REQUIRED WORK — Extract the text of every entry below exactly; leave images out.

----- MATERIAL FOR THIS EXERCISE -----

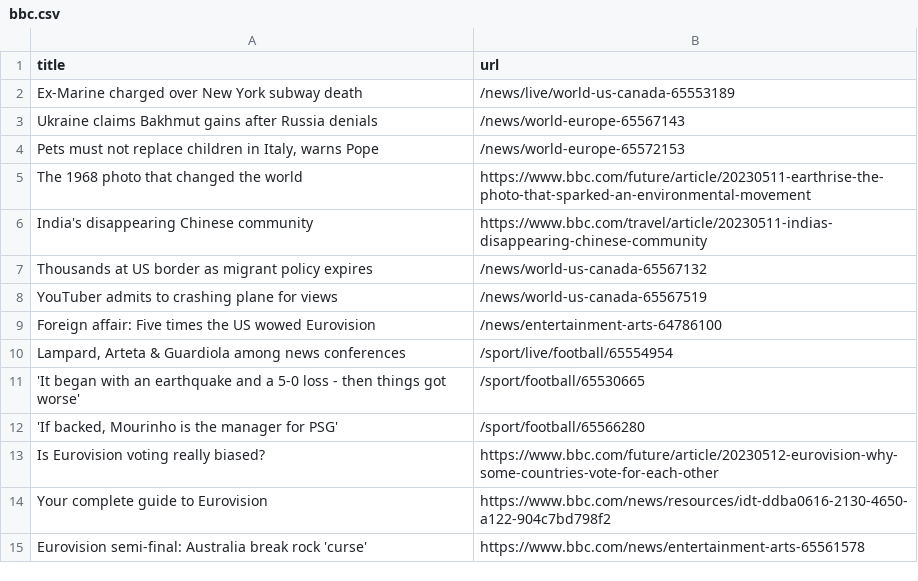
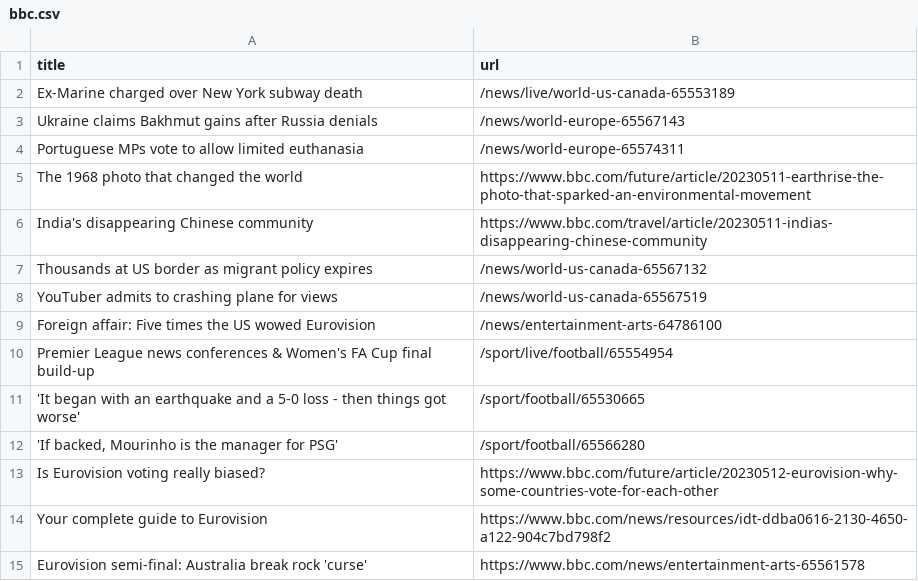
Before and after one commit to Danihisp/automatic-scraper-bbc-main, a CSV file: bbc.csv, drawn as a sheet; only a part is shown.

```diff
--- a/bbc.csv
+++ b/bbc.csv
@@ -3,3 +3,3 @@ Ex-Marine charged over New York subway death,/news/live/world-us-canada-65553189
 Ukraine claims Bakhmut gains after Russia denials,/news/world-europe-65567143
-"Pets must not replace children in Italy, warns Pope",/news/world-europe-65572153
+Portuguese MPs vote to allow limited euthanasia,/news/world-europe-65574311
 The 1968 photo that changed the world,https://www.bbc.com/future/article/20230511-earthrise-the-photo-that-sparked-an-environmental-movement
@@ -9,3 +9,3 @@ YouTuber admits to crashing plane for views,/news/world-us-canada-65567519
 Foreign affair: Five times the US wowed Eurovision,/news/entertainment-arts-64786100
-"Lampard, Arteta & Guardiola among news conferences",/sport/live/football/65554954
+Premier League news conferences & Women's FA Cup final build-up,/sport/live/football/65554954
 'It began with an earthquake and a 5-0 loss - then things got worse',/sport/football/65530665
```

-----

FINISHED EXERCISE —
Before and after one commit to Danihisp/automatic-scraper-bbc-main, a CSV file: bbc.csv, drawn as a sheet; only a part is shown.

```diff
--- a/bbc.csv
+++ b/bbc.csv
@@ -3,3 +3,3 @@ Ex-Marine charged over New York subway death,/news/live/world-us-canada-65553189
 Ukraine claims Bakhmut gains after Russia denials,/news/world-europe-65567143
-"Pets must not replace children in Italy, warns Pope",/news/world-europe-65572153
+Portuguese MPs vote to allow limited euthanasia,/news/world-europe-65574311
 The 1968 photo that changed the world,https://www.bbc.com/future/article/20230511-earthrise-the-photo-that-sparked-an-environmental-movement
@@ -9,3 +9,3 @@ YouTuber admits to crashing plane for views,/news/world-us-canada-65567519
 Foreign affair: Five times the US wowed Eurovision,/news/entertainment-arts-64786100
-"Lampard, Arteta & Guardiola among news conferences",/sport/live/football/65554954
+Premier League news conferences & Women's FA Cup final build-up,/sport/live/football/65554954
 'It began with an earthquake and a 5-0 loss - then things got worse',/sport/football/65530665
```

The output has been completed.